# REQUIRED WORK
Search term "doCSV": copy each line of the records that contains it.

[Edit tracking data]
────────────────────────────────────────

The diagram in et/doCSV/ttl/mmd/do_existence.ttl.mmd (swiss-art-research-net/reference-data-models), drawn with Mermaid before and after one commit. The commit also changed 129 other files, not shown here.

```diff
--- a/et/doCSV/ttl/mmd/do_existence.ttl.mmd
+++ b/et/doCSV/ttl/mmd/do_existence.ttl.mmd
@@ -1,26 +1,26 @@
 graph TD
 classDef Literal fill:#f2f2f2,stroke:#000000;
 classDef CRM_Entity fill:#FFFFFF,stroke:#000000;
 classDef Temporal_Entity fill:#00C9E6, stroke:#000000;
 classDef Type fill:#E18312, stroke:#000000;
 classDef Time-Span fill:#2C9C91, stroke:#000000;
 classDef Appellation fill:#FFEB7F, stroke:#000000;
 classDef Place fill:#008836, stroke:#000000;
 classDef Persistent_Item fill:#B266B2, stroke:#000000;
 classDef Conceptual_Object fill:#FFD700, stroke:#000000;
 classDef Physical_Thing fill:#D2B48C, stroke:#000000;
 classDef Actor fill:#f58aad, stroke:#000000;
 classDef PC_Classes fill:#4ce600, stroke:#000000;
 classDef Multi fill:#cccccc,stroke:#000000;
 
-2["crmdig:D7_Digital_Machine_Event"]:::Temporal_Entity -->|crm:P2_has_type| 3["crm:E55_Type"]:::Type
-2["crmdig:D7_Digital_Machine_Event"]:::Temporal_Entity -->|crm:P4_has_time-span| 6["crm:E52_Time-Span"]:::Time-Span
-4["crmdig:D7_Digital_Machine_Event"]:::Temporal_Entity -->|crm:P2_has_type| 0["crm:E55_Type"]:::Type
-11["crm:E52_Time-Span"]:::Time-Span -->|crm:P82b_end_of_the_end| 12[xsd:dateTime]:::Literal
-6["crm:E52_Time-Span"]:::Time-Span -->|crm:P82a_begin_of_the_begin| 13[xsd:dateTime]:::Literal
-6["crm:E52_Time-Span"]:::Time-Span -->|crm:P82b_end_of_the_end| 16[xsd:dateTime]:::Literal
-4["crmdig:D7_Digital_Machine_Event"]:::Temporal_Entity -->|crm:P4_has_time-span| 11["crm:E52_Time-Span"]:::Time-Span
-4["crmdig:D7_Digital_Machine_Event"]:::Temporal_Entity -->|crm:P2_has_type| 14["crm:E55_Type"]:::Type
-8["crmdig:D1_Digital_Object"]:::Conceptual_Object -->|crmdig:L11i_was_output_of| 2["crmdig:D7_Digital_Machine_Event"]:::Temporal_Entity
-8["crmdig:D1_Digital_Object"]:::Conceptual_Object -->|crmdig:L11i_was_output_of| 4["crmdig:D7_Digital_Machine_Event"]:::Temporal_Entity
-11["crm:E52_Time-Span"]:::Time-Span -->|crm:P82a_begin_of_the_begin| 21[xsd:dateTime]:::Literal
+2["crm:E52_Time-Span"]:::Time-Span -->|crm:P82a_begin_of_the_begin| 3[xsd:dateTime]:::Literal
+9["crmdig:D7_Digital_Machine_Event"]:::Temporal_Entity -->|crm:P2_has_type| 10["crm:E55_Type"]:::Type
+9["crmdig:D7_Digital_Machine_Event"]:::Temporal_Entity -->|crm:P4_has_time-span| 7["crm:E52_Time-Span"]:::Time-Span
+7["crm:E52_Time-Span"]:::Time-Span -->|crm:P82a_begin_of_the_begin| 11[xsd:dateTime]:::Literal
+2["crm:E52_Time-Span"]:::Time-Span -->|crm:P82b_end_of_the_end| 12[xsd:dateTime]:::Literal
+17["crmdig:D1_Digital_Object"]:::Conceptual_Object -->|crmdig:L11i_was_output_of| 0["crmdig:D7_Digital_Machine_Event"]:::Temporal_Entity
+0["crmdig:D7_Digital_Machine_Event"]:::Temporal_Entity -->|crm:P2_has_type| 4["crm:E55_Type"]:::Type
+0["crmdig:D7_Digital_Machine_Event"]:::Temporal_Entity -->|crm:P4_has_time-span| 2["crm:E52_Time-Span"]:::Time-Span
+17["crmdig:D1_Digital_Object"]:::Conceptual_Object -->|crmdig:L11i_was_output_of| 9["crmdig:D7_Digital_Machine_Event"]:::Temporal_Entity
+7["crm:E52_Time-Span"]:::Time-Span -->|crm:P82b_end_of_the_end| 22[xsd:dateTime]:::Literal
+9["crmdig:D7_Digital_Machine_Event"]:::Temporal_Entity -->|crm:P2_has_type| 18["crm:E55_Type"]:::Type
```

────────────────────────────────────────

# TASK ANSWER
The diagram in et/doCSV/ttl/mmd/do_existence.ttl.mmd (swiss-art-research-net/reference-data-models), drawn with Mermaid before and after one commit. The commit also changed 129 other files, not shown here.
--- a/et/doCSV/ttl/mmd/do_existence.ttl.mmd
+++ b/et/doCSV/ttl/mmd/do_existence.ttl.mmd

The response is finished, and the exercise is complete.